▶ _WHAT IS NEEDED_:
From the material below, copy each line that holds the word "label".

▶ _DATA TO USE_:
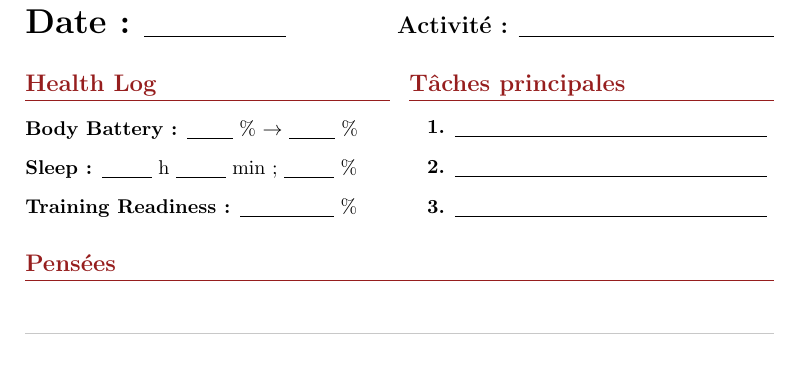
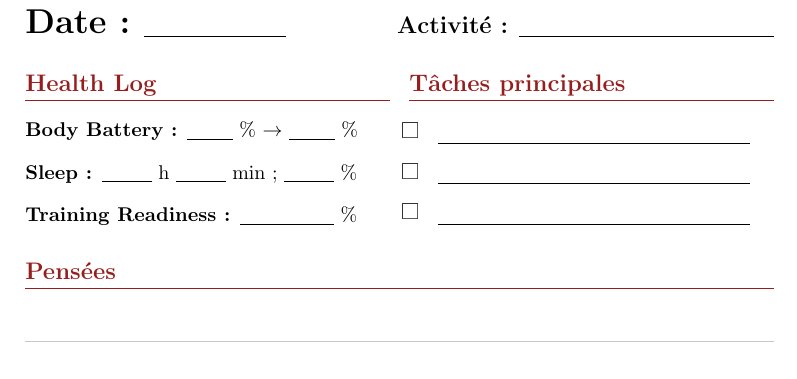
Before and after one commit to mojufer/journal-template, a LaTeX document (journal.tex): part of the page, cut so that both start at the same text. Compiled offline with pdfLaTeX.

Commit message:
square to thick of instead of numbers for main tasks

```diff
--- a/journal.tex
+++ b/journal.tex
@@ -7,6 +7,7 @@
 \usepackage{ulem}
 \usepackage{tikz}
 \usepackage{pgffor, ifthen}
+\usepackage[geometry]{ifsym}
 
 % Define colors
 \definecolor{darkgray}{RGB}{50,50,50}
@@ -31,10 +32,8 @@
             {\textcolor{lightgray}{\rule{#3}{0.5pt}}\\}
             {\textcolor{lightgray}{\rule{#3}{0.5pt}\vspace{#1}}\\}
         }
-   \vspace{-1.5em}
+   \vspace{-1.8em}
 }
-
-%\textcolor{lightgray}{\rule{\textwidth}{0.4pt}} \\
 
 \begin{document}
 
@@ -60,11 +59,11 @@
 
 % Three Main Tasks
 \section*{Tâches principales}
-\begin{enumerate}[label=\textbf{\arabic*.}, leftmargin=0.8cm]
+\begin{itemize}[label={\textcolor{darkgray}{\Square}}, leftmargin=0.5cm, labelsep=0.3cm]
     \item \underline{\hspace{5.5cm}}
     \item \underline{\hspace{5.5cm}}
     \item \underline{\hspace{5.5cm}}
-\end{enumerate}
+\end{itemize}
 
 \vfill
 
```
Also changed, not shown: journal.pdf, journal.tex (1 more changed lines), 2 other files.
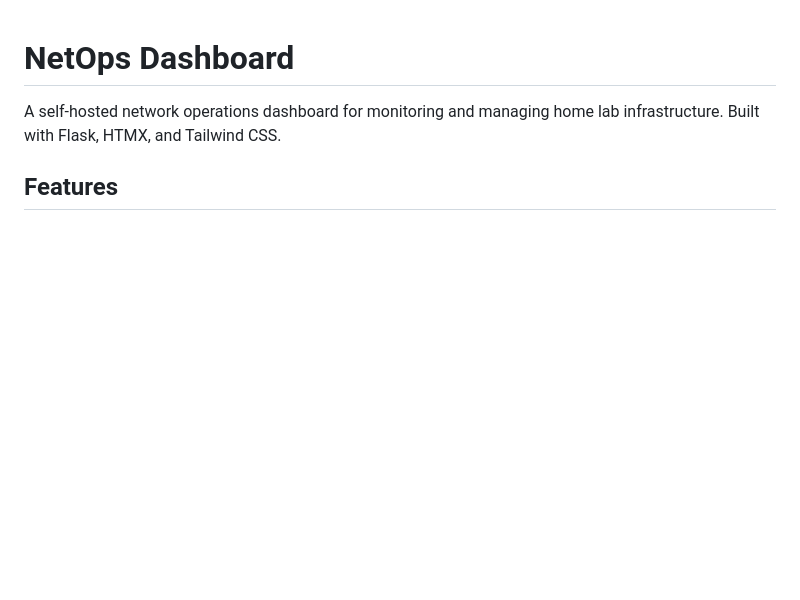
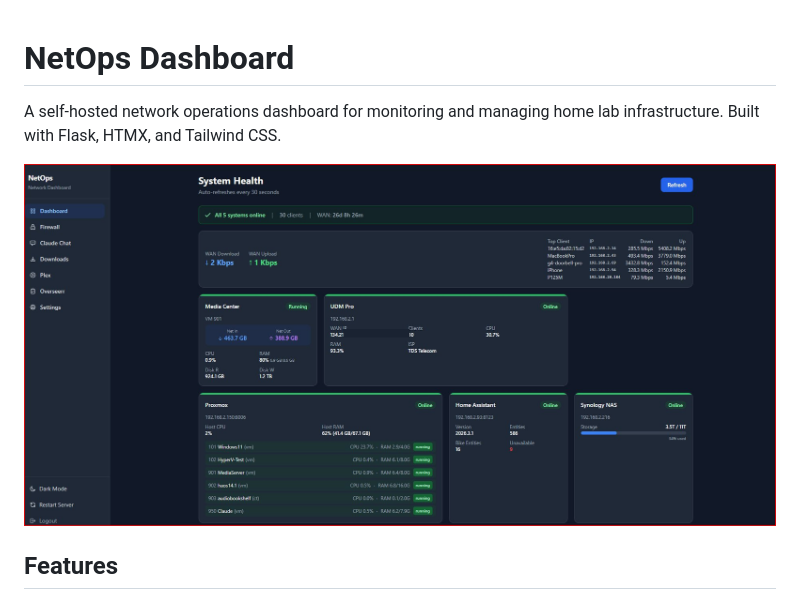
Before and after one commit to csanah/Home-NetOps-Dashboard, a Markdown page: README.md, the part around the change. Rendered like a GitHub page; blank space fills up the shorter version.

Commit message:
Add screenshot to README
Co-Authored-By: Claude Opus 4.6 <noreply@anthropic.com>

```diff
--- a/README.md
+++ b/README.md
@@ -1,6 +1,8 @@
 # NetOps Dashboard
 
 A self-hosted network operations dashboard for monitoring and managing home lab infrastructure. Built with Flask, HTMX, and Tailwind CSS.
+
+![NetOps Dashboard](Home-NetOps-Dashboard.png)
 
 ## Features
 
```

▶ _RESPONSE AREA_:
-\begin{enumerate}[label=\textbf{\arabic*.}, leftmargin=0.8cm]
+\begin{itemize}[label={\textcolor{darkgray}{\Square}}, leftmargin=0.5cm, labelsep=0.3cm]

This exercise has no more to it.